The task:
Every line below that contains "Columbia" is to be copied.

Data for the task START

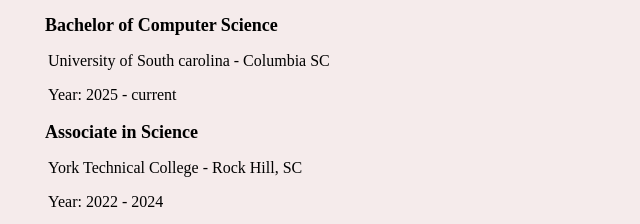
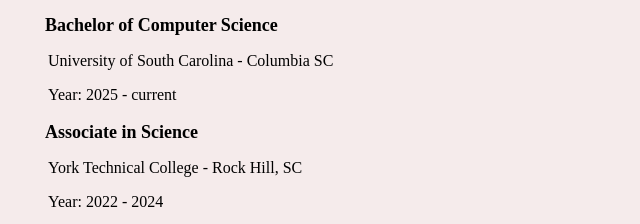
Before and after one commit to MinhQD2001/MinhQD2001.github.io, a plain HTML site: page resume.html in a window 1280 px wide. Shown: the part 203-427 px from the top of the page, 0-640 px from the left. Drawn offline with Linux system fonts and the light colour scheme.

Commit message:
update resume.html

```diff
--- a/resume.html
+++ b/resume.html
@@ -17,7 +17,7 @@
         <div class="section-title">Education</div>
         <div class="section-content">
             <h3>Bachelor of Computer Science</h3>
-            <p>University of South carolina - Columbia SC</p>
+            <p>University of South Carolina - Columbia SC</p>
             <p>Year: 2025 - current</p>
         </div>
         <div class="section-content">
```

Data for the task END

Problem solution:
-            <p>University of South carolina - Columbia SC</p>
+            <p>University of South Carolina - Columbia SC</p>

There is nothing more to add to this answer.